[Web interface edit records]
----------------
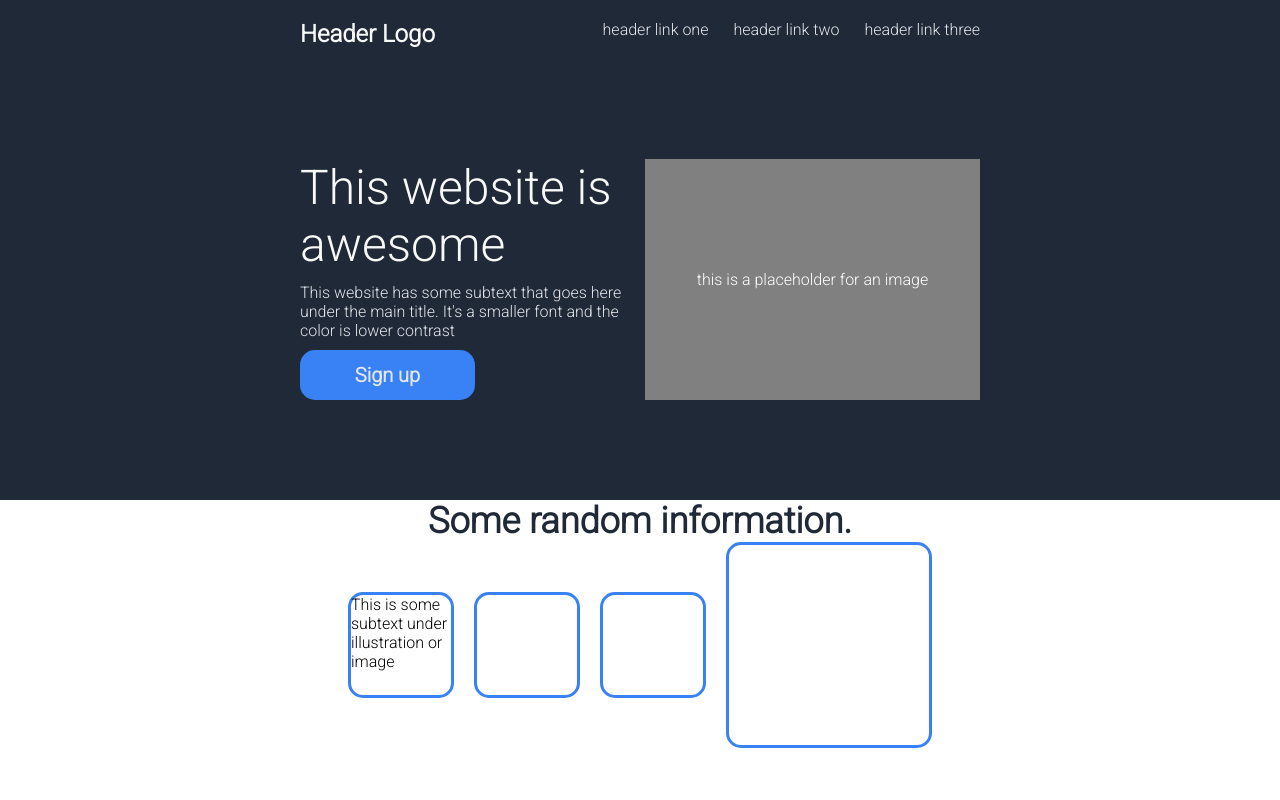
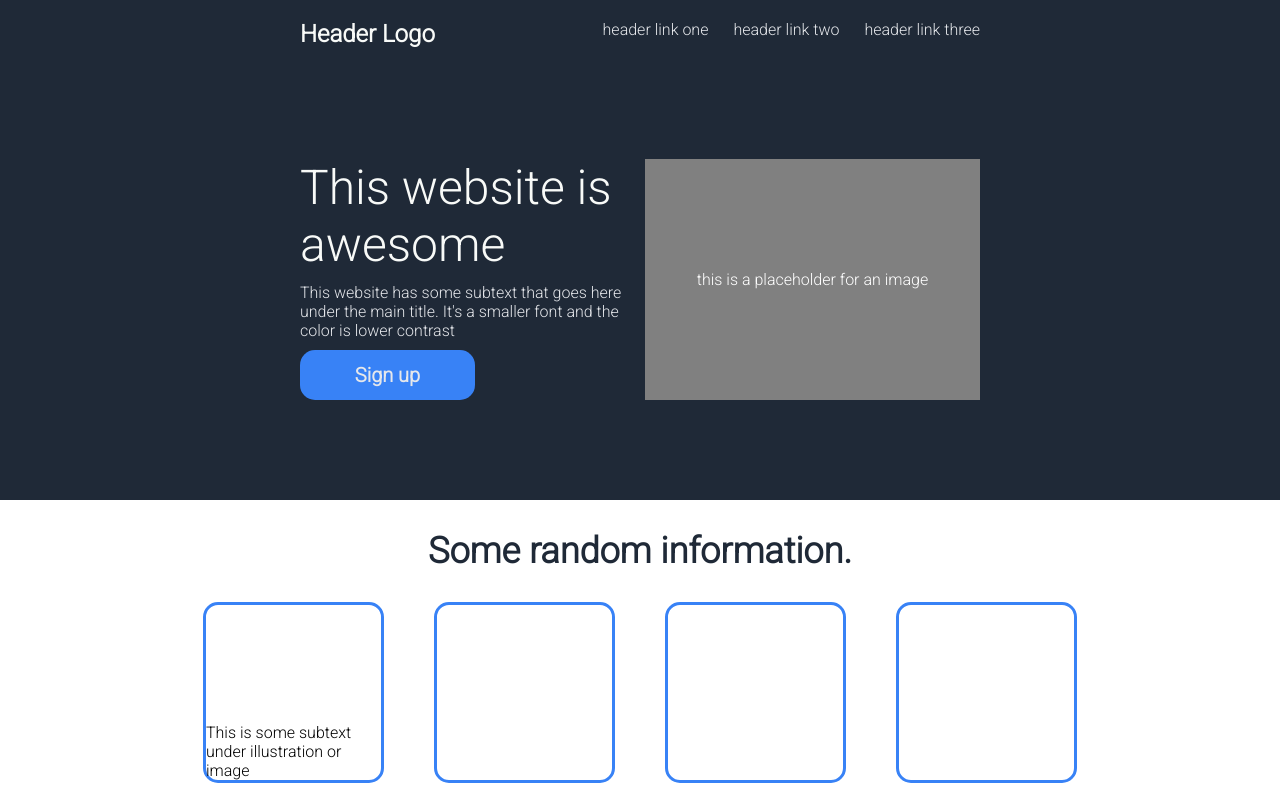
Before and after one commit to aerondight997/Landing-Page, a plain HTML site: page index.html in a window 1280 px wide. Drawn offline with Linux system fonts and the light colour scheme.

Commit message:
Finished second section styling

```diff
--- a/style.css
+++ b/style.css
@@ -88,6 +88,7 @@ body {
 .information {
  display: flex;
  flex-direction: column;
+ gap: 30px;
 }
 
 .text {
@@ -97,27 +98,39 @@ body {
   color: #1F2937;
   justify-content: center;
   align-items: center;
+  padding-top: 30px;
 }
+
+.content {
+    display: flex;
+    justify-content: center;
+    align-items: center;
+
+}
+
 
 .boxes {
   display: flex;
+  flex-direction: row;
   justify-content: center;
   align-items: center;
-  gap: 20px;
+  gap: 50px;
 }
 
 .small-box1 {
     display: flex;
-    width: 100px;
-    height: 100px;
+    flex-direction: column;
+    justify-content: end;
+    width: 175px;
+    height: 175px;
     border: 3px solid #3882F6;
     border-radius: 15px;
 }
 
 .small-box2{
     display: flex;
-    width: 100px;
-    height: 100px;
+    width: 175px;
+    height: 175px;
     border: 3px solid #3882F6;
     border-radius: 15px;
 
@@ -125,8 +138,8 @@ body {
 
 .small-box3 {
     display: flex;
-    width: 100px;
-    height: 100px;;
+    width: 175px;
+    height: 175px;
     border: 3px solid #3882F6;
     border-radius: 15px;
 
@@ -134,9 +147,18 @@ body {
 
 .small-box4 {
     display: flex;
-    width: 200px;
-    height: 200px;
+    width: 175px;
+    height: 175px;
     border: 3px solid #3882F6;
     border-radius: 15px;
+}
 
+.box {
+    display: flex;
+    flex-direction: column;
+    justify-content: center;
+    align-items: center;
+    max-width: 175px;
+    gap: 15px;
+    text-align: center;
 }
```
----------------
**What you need to do:**
Copy every line of the data word for word, omitting the images.

**Solution below:**
Before and after one commit to aerondight997/Landing-Page, a plain HTML site: page index.html in a window 1280 px wide. Drawn offline with Linux system fonts and the light colour scheme.

Commit message:
Finished second section styling

```diff
--- a/style.css
+++ b/style.css
@@ -88,6 +88,7 @@ body {
 .information {
  display: flex;
  flex-direction: column;
+ gap: 30px;
 }
 
 .text {
@@ -97,27 +98,39 @@ body {
   color: #1F2937;
   justify-content: center;
   align-items: center;
+  padding-top: 30px;
 }
+
+.content {
+    display: flex;
+    justify-content: center;
+    align-items: center;
+
+}
+
 
 .boxes {
   display: flex;
+  flex-direction: row;
   justify-content: center;
   align-items: center;
-  gap: 20px;
+  gap: 50px;
 }
 
 .small-box1 {
     display: flex;
-    width: 100px;
-    height: 100px;
+    flex-direction: column;
+    justify-content: end;
+    width: 175px;
+    height: 175px;
     border: 3px solid #3882F6;
     border-radius: 15px;
 }
 
 .small-box2{
     display: flex;
-    width: 100px;
-    height: 100px;
+    width: 175px;
+    height: 175px;
     border: 3px solid #3882F6;
     border-radius: 15px;
 
@@ -125,8 +138,8 @@ body {
 
 .small-box3 {
     display: flex;
-    width: 100px;
-    height: 100px;;
+    width: 175px;
+    height: 175px;
     border: 3px solid #3882F6;
     border-radius: 15px;
 
@@ -134,9 +147,18 @@ body {
 
 .small-box4 {
     display: flex;
-    width: 200px;
-    height: 200px;
+    width: 175px;
+    height: 175px;
     border: 3px solid #3882F6;
     border-radius: 15px;
+}
 
+.box {
+    display: flex;
+    flex-direction: column;
+    justify-content: center;
+    align-items: center;
+    max-width: 175px;
+    gap: 15px;
+    text-align: center;
 }
```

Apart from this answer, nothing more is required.